PROMPT: The records below are to be set down again exactly, with the pictures left out.

RECORDS PROVIDED:
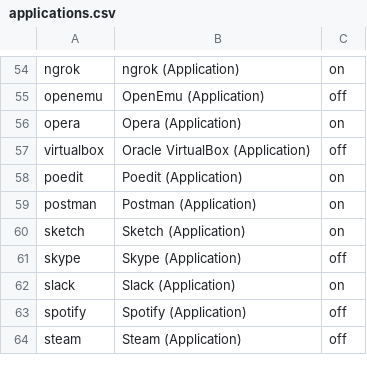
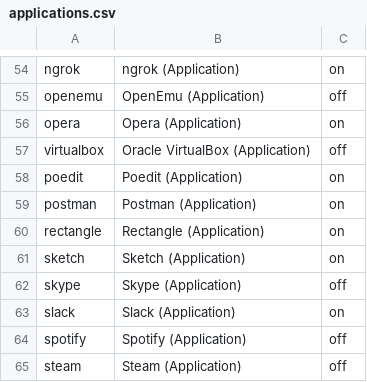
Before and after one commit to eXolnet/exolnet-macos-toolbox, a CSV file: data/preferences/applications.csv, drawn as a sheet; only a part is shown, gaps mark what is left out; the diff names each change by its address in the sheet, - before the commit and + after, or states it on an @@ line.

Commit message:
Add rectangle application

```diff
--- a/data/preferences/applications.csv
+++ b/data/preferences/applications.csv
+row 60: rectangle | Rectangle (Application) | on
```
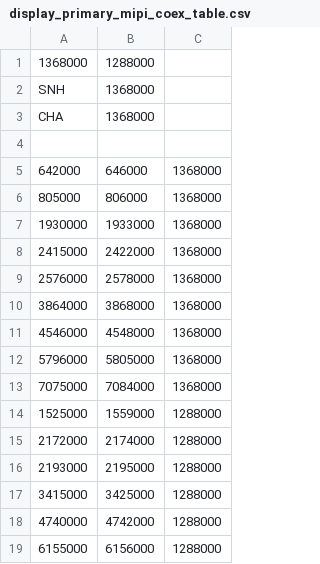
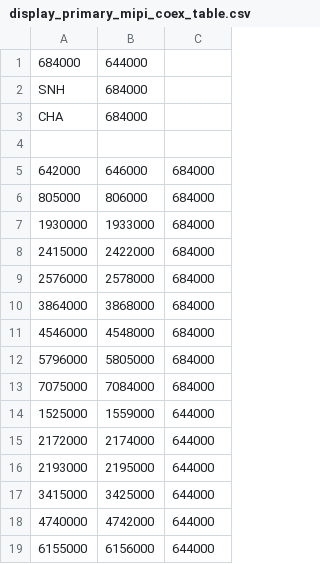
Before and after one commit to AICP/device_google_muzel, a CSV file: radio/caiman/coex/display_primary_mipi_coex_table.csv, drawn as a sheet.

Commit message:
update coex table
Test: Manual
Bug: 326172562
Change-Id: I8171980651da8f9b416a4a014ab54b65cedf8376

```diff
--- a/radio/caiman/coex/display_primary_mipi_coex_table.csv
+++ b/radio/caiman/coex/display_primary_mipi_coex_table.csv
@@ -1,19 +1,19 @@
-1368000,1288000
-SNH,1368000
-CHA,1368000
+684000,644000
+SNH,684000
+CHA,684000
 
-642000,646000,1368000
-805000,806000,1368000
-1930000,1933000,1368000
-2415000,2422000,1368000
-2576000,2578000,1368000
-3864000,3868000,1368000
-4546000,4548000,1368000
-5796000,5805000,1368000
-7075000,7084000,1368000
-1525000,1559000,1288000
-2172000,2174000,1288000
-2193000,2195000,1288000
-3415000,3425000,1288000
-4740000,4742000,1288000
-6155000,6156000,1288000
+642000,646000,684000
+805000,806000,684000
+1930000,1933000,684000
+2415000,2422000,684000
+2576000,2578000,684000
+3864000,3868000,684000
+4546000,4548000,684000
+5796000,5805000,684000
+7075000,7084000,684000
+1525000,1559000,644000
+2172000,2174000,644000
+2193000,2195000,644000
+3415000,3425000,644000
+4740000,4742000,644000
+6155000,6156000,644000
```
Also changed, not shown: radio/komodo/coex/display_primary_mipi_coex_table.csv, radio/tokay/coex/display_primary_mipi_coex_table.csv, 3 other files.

EXERCISE ANSWER:
Before and after one commit to eXolnet/exolnet-macos-toolbox, a CSV file: data/preferences/applications.csv, drawn as a sheet; only a part is shown, gaps mark what is left out; the diff names each change by its address in the sheet, - before the commit and + after, or states it on an @@ line.

Commit message:
Add rectangle application

```diff
--- a/data/preferences/applications.csv
+++ b/data/preferences/applications.csv
+row 60: rectangle | Rectangle (Application) | on
```
Before and after one commit to AICP/device_google_muzel, a CSV file: radio/caiman/coex/display_primary_mipi_coex_table.csv, drawn as a sheet.

Commit message:
update coex table
Test: Manual
Bug: 326172562
Change-Id: I8171980651da8f9b416a4a014ab54b65cedf8376

```diff
--- a/radio/caiman/coex/display_primary_mipi_coex_table.csv
+++ b/radio/caiman/coex/display_primary_mipi_coex_table.csv
@@ -1,19 +1,19 @@
-1368000,1288000
-SNH,1368000
-CHA,1368000
+684000,644000
+SNH,684000
+CHA,684000
 
-642000,646000,1368000
-805000,806000,1368000
-1930000,1933000,1368000
-2415000,2422000,1368000
-2576000,2578000,1368000
-3864000,3868000,1368000
-4546000,4548000,1368000
-5796000,5805000,1368000
-7075000,7084000,1368000
-1525000,1559000,1288000
-2172000,2174000,1288000
-2193000,2195000,1288000
-3415000,3425000,1288000
-4740000,4742000,1288000
-6155000,6156000,1288000
+642000,646000,684000
+805000,806000,684000
+1930000,1933000,684000
+2415000,2422000,684000
+2576000,2578000,684000
+3864000,3868000,684000
+4546000,4548000,684000
+5796000,5805000,684000
+7075000,7084000,684000
+1525000,1559000,644000
+2172000,2174000,644000
+2193000,2195000,644000
+3415000,3425000,644000
+4740000,4742000,644000
+6155000,6156000,644000
```
Also changed, not shown: radio/komodo/coex/display_primary_mipi_coex_table.csv, radio/tokay/coex/display_primary_mipi_coex_table.csv, 3 other files.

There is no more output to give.